Extracted data entries
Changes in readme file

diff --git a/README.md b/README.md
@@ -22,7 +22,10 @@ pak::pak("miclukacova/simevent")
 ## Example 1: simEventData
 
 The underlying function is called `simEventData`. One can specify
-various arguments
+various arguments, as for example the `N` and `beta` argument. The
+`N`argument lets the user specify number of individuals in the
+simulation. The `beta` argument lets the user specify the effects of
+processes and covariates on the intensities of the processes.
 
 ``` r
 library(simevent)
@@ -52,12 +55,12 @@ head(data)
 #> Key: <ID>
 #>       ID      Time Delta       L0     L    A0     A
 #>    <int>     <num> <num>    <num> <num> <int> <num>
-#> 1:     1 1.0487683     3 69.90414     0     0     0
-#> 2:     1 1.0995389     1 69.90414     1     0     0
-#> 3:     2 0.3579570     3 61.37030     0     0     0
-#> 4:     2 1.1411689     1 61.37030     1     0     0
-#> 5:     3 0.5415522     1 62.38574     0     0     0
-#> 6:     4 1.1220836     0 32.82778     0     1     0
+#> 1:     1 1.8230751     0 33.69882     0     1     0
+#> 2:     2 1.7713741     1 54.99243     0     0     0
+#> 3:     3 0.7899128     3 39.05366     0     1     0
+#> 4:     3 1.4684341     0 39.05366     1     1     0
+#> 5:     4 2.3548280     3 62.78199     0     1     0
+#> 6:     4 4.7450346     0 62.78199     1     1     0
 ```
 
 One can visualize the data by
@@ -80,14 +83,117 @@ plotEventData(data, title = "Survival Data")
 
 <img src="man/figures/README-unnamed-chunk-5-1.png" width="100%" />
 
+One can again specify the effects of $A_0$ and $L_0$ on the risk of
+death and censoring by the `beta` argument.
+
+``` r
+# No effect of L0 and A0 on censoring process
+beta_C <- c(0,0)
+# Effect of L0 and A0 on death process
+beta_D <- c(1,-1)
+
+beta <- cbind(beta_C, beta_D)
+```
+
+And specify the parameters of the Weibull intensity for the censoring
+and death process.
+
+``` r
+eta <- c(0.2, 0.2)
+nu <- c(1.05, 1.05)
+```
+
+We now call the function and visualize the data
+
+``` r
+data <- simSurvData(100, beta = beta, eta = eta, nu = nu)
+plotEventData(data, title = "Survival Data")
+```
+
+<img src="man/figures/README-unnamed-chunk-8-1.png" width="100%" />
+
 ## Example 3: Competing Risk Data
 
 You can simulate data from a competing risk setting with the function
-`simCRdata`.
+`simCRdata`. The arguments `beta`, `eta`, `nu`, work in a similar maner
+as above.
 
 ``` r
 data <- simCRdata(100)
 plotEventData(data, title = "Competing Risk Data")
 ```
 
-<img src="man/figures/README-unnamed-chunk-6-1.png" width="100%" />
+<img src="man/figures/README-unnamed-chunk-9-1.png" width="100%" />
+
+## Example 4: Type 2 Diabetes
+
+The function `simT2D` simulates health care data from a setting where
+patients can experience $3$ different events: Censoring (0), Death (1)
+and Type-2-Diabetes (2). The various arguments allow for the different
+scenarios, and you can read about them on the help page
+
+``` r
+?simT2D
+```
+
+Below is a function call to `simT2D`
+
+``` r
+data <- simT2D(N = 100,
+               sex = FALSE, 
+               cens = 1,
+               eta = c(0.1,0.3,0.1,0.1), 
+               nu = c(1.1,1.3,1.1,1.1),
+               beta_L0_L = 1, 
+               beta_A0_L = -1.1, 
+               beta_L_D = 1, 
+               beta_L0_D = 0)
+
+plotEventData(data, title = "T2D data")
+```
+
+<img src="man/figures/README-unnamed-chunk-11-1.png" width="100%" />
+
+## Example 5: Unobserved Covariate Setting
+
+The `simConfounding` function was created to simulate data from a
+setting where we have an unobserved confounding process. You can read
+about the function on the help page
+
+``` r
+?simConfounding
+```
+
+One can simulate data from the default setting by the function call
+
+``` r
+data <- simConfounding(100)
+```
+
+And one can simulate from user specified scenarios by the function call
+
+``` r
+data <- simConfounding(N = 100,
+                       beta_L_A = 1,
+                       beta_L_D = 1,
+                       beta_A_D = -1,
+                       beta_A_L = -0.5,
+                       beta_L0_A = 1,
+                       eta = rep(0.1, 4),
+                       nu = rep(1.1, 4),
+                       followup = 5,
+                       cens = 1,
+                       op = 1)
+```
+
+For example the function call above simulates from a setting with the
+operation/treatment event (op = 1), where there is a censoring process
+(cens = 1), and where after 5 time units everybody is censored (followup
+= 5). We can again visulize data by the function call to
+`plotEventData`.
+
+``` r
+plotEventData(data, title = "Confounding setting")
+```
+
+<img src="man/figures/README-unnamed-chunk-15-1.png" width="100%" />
...
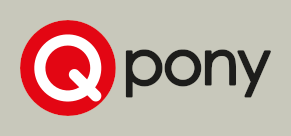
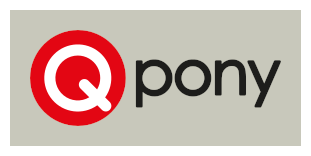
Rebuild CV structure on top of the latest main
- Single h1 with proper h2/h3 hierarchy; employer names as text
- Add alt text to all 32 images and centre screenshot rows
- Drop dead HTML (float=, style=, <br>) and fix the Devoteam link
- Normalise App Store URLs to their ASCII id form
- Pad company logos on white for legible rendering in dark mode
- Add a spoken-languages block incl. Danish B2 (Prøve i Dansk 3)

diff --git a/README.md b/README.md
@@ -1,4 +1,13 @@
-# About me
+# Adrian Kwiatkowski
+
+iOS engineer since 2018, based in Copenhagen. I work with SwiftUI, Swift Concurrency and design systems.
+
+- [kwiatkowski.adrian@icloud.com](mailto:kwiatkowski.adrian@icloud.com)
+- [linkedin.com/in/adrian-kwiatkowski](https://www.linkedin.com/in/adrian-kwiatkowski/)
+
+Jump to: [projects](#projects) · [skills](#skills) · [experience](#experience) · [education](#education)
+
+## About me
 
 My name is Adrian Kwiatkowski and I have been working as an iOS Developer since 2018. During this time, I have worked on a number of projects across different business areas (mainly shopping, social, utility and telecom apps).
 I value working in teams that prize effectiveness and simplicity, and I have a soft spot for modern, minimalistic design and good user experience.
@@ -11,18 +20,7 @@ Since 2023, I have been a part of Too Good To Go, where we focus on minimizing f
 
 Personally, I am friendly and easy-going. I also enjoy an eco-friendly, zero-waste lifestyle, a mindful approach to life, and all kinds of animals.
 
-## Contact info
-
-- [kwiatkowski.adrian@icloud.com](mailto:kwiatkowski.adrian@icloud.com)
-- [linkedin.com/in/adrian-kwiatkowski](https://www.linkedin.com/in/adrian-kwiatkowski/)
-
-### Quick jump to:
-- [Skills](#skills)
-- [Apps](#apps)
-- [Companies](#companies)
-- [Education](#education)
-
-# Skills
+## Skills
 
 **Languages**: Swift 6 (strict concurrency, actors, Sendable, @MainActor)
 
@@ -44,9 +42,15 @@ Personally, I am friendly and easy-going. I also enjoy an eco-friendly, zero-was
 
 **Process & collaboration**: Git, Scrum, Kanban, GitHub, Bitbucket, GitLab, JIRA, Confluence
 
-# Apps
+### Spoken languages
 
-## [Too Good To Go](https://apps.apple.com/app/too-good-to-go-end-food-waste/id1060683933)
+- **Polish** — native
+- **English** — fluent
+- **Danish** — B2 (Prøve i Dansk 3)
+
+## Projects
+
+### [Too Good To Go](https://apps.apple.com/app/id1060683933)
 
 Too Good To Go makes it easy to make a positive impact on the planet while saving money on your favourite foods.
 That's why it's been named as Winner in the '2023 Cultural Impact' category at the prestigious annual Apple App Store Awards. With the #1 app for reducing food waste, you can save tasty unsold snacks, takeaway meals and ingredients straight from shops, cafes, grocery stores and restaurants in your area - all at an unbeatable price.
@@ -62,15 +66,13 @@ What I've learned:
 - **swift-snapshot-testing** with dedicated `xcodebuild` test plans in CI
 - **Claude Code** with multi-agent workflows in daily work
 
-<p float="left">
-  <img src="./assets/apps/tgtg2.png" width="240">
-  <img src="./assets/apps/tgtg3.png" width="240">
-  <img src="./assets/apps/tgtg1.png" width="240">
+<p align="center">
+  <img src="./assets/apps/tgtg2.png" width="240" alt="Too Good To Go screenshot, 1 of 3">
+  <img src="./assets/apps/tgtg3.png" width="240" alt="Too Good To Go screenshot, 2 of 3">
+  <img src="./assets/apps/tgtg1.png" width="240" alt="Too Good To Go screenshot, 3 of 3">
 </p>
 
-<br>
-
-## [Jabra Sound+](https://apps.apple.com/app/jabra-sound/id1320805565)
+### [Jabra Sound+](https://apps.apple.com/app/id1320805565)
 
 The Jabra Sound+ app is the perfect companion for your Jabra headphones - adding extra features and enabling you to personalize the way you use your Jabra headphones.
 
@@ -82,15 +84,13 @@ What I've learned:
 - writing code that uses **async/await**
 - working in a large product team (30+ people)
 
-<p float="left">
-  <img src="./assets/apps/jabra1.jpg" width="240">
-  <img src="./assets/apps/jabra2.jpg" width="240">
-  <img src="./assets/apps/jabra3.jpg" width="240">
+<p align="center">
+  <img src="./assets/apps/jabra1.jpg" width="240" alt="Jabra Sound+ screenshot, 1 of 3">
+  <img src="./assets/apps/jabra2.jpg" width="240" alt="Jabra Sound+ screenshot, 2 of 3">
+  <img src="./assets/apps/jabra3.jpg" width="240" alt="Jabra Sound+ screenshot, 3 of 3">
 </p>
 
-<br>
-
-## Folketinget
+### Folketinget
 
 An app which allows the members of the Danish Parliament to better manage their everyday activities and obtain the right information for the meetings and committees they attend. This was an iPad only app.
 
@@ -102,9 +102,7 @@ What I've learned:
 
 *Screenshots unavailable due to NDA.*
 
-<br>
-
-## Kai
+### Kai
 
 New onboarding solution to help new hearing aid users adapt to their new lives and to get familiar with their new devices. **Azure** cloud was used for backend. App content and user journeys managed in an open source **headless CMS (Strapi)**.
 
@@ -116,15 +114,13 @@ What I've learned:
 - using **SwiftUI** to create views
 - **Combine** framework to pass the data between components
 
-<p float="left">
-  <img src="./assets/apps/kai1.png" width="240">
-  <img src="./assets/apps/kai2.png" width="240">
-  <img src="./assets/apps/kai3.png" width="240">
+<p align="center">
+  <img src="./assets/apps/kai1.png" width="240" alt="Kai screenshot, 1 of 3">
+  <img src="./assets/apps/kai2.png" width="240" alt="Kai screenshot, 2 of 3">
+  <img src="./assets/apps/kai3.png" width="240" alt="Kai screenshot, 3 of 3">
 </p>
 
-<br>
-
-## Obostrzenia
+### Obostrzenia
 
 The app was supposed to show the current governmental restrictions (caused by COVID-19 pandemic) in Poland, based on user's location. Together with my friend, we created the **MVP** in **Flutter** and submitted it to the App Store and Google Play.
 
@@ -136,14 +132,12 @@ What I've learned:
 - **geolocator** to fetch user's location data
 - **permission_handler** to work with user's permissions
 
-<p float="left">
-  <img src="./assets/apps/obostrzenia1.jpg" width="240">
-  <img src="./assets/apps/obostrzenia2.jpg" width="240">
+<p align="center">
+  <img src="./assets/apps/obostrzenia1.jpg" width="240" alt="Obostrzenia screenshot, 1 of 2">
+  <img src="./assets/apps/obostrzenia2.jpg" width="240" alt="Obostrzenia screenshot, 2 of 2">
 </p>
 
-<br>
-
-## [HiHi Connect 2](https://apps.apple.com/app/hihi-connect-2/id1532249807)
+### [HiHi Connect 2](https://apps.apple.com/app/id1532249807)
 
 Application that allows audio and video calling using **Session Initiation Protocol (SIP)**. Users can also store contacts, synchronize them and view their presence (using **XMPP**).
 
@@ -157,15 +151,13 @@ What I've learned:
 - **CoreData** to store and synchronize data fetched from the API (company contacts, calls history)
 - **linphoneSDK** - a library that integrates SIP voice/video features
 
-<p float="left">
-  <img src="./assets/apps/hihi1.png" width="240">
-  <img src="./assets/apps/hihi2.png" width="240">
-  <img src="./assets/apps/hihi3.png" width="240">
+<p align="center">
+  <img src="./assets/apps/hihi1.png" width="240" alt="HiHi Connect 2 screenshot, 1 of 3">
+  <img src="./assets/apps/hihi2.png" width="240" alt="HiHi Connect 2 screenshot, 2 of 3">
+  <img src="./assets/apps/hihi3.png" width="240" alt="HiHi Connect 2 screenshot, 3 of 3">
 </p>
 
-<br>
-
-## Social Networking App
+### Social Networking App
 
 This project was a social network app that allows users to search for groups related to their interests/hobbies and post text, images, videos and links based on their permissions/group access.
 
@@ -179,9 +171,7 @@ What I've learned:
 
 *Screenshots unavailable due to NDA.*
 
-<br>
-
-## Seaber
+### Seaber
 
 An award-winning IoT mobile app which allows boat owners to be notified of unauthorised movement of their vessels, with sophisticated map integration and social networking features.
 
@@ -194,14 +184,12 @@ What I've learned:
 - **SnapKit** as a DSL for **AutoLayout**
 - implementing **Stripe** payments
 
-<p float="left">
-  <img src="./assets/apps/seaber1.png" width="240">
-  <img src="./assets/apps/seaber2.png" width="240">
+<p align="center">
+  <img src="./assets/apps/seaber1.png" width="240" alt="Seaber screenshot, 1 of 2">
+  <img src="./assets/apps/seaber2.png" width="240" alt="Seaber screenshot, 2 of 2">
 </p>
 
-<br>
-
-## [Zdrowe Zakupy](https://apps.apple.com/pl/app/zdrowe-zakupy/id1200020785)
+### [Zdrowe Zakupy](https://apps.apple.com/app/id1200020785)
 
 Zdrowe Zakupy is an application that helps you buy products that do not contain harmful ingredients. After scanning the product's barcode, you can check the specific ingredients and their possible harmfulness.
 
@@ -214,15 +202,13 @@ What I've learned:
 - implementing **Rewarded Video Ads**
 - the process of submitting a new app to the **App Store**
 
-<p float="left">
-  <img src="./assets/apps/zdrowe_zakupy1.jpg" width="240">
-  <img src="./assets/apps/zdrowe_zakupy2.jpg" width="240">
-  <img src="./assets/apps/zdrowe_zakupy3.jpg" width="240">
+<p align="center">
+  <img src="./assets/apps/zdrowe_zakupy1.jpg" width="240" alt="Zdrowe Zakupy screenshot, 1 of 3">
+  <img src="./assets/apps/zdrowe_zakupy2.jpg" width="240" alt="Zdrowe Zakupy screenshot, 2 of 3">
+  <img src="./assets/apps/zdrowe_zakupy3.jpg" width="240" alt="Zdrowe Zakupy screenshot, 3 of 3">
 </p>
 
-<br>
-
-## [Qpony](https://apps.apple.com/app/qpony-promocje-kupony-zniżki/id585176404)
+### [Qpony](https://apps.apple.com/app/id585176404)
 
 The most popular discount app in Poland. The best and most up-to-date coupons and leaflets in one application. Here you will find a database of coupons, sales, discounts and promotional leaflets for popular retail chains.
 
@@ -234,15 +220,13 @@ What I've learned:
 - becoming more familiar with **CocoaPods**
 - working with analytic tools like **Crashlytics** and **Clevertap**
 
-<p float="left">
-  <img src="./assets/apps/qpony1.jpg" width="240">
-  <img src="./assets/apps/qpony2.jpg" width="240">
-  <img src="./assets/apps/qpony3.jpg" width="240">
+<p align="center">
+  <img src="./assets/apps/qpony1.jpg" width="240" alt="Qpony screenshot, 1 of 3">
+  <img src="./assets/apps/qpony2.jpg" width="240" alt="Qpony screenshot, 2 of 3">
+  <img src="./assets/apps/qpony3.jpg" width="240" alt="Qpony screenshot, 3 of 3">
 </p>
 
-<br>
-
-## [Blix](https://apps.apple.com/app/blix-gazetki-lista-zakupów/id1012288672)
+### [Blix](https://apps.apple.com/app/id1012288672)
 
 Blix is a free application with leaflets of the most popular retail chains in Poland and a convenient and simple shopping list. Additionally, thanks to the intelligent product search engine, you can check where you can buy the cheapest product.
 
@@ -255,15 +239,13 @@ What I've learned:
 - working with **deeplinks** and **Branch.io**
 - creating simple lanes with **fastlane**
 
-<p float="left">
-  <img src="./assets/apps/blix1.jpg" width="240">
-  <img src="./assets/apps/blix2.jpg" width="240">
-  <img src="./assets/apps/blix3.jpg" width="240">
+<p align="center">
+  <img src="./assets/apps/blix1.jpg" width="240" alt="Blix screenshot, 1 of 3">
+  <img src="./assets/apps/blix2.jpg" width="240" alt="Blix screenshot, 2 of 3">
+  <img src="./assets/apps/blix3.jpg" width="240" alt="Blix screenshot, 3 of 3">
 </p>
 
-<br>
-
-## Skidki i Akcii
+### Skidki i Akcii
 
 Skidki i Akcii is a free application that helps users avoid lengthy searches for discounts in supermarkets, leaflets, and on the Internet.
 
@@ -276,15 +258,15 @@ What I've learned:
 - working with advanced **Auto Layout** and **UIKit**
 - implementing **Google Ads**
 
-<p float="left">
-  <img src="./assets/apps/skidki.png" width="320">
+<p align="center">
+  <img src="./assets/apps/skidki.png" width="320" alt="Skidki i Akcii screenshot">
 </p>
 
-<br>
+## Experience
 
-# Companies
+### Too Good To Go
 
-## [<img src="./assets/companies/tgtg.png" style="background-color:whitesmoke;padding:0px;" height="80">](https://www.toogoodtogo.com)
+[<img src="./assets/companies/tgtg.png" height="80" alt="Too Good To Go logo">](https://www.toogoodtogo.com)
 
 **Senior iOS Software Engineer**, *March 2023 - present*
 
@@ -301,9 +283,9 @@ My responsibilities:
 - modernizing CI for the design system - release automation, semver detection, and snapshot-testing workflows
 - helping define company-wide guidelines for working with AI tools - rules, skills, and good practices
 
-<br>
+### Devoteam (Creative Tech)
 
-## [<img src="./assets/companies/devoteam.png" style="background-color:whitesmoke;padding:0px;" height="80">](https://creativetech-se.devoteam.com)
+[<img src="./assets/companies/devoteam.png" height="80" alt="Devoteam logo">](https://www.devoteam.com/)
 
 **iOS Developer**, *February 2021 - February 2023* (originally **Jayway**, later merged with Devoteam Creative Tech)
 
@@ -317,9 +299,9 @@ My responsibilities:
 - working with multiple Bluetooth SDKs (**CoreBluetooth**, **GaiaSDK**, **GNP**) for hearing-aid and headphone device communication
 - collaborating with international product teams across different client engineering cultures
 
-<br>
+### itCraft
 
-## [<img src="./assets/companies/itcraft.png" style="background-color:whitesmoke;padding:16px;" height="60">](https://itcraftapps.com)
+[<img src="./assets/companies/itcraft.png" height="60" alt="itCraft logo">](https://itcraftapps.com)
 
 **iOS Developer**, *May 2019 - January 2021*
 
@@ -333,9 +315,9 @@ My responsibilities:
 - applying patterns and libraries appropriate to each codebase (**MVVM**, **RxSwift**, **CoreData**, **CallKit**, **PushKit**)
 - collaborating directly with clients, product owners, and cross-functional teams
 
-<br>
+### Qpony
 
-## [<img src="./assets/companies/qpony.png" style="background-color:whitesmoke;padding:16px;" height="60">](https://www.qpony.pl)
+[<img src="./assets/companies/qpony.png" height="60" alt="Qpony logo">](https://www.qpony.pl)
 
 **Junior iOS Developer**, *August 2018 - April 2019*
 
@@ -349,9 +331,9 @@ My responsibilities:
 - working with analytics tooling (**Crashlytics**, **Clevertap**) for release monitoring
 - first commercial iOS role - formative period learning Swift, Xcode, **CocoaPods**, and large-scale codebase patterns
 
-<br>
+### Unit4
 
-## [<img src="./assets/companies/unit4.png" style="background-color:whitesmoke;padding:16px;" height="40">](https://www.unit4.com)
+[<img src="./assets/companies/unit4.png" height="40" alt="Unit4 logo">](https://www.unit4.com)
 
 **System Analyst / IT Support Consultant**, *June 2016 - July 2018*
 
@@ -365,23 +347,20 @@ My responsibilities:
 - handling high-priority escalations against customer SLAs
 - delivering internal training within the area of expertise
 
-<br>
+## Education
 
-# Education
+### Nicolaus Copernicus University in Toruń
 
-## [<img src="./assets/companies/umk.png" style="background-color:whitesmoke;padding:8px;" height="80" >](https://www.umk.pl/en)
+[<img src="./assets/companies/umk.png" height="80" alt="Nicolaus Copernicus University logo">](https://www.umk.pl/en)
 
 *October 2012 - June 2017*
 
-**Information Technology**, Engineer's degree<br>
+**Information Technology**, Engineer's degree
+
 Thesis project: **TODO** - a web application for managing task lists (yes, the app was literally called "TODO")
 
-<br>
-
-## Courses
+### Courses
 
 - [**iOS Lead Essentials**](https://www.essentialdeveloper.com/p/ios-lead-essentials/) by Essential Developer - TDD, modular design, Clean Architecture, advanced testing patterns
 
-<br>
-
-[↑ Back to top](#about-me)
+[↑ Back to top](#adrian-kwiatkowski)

> _Work request_
Lines that hold "zero" are the ones to copy, so pick each out from the data.

> _Solution_
 Personally, I am friendly and easy-going. I also enjoy an eco-friendly, zero-waste lifestyle, a mindful approach to life, and all kinds of animals.
@@ -44,9 +42,15 @@ Personally, I am friendly and easy-going. I also enjoy an eco-friendly, zero-was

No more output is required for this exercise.